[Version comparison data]
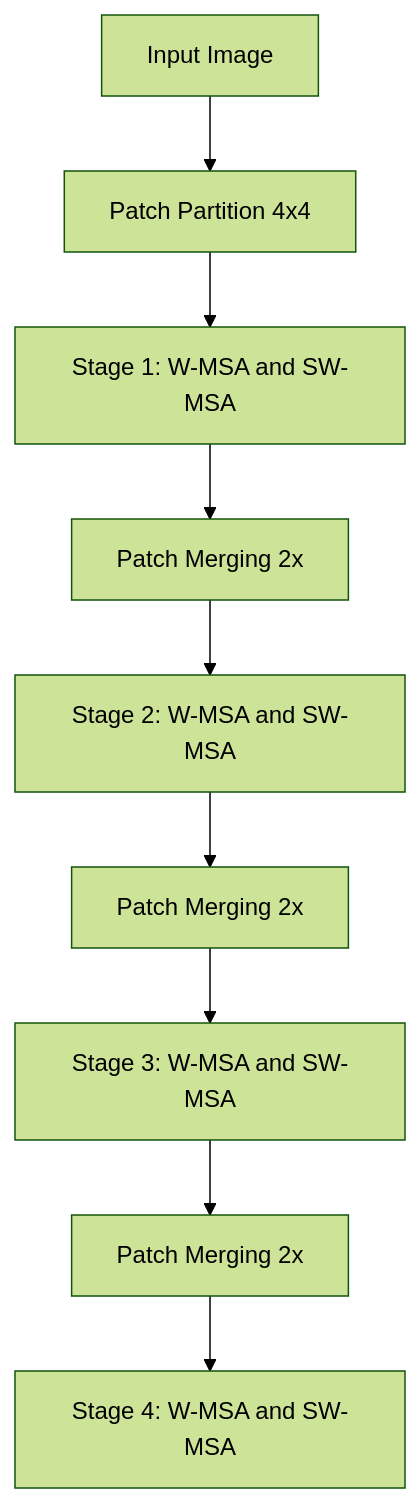
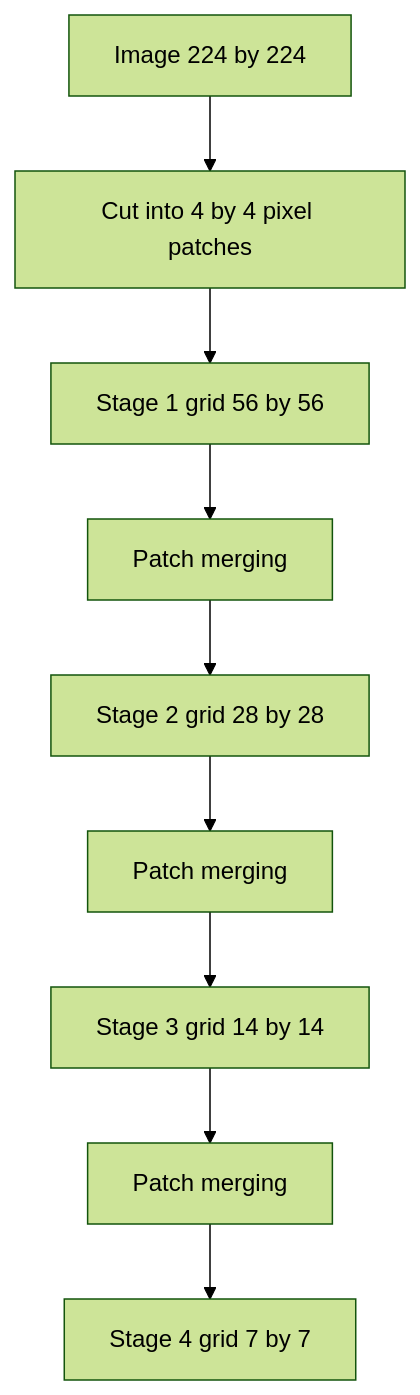
One commit to Tarunsai08/PaperStack changed the diagram in content/papers/swin-transformer-hierarchical-vision-transformer-using-shift.md. Above: the diagram before and after it, drawn with Mermaid (forest theme). The commit also changed other lines of this file and 14 other files, not shown here.

````diff
--- a/content/papers/swin-transformer-hierarchical-vision-transformer-using-shift.md
+++ b/content/papers/swin-transformer-hierarchical-vision-transformer-using-shift.md
@@ -132,11 +85,11 @@
 ```mermaid
 flowchart TD
-    Img[Input Image] --> PatchPart[Patch Partition 4x4]
-    PatchPart --> Stage1[Stage 1: W-MSA and SW-MSA]
-    Stage1 --> Merge1[Patch Merging 2x]
-    Merge1 --> Stage2[Stage 2: W-MSA and SW-MSA]
-    Merge2[Patch Merging 2x] --> Stage3[Stage 3: W-MSA and SW-MSA]
-    Stage2 --> Merge2
-    Stage3 --> Merge3[Patch Merging 2x]
-    Merge3 --> Stage4[Stage 4: W-MSA and SW-MSA]
+  A[Image 224 by 224] --> B[Cut into 4 by 4 pixel patches]
+  B --> C[Stage 1 grid 56 by 56]
+  C --> D[Patch merging]
+  D --> E[Stage 2 grid 28 by 28]
+  E --> F[Patch merging]
+  F --> G[Stage 3 grid 14 by 14]
+  G --> H[Patch merging]
+  H --> I[Stage 4 grid 7 by 7]
 ```
````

[WORK INSTRUCTIONS] Search the data above for the string "PatchPart" and report each line that holds it.

[EXERCISE ANSWER]
-    Img[Input Image] --> PatchPart[Patch Partition 4x4]
-    PatchPart --> Stage1[Stage 1: W-MSA and SW-MSA]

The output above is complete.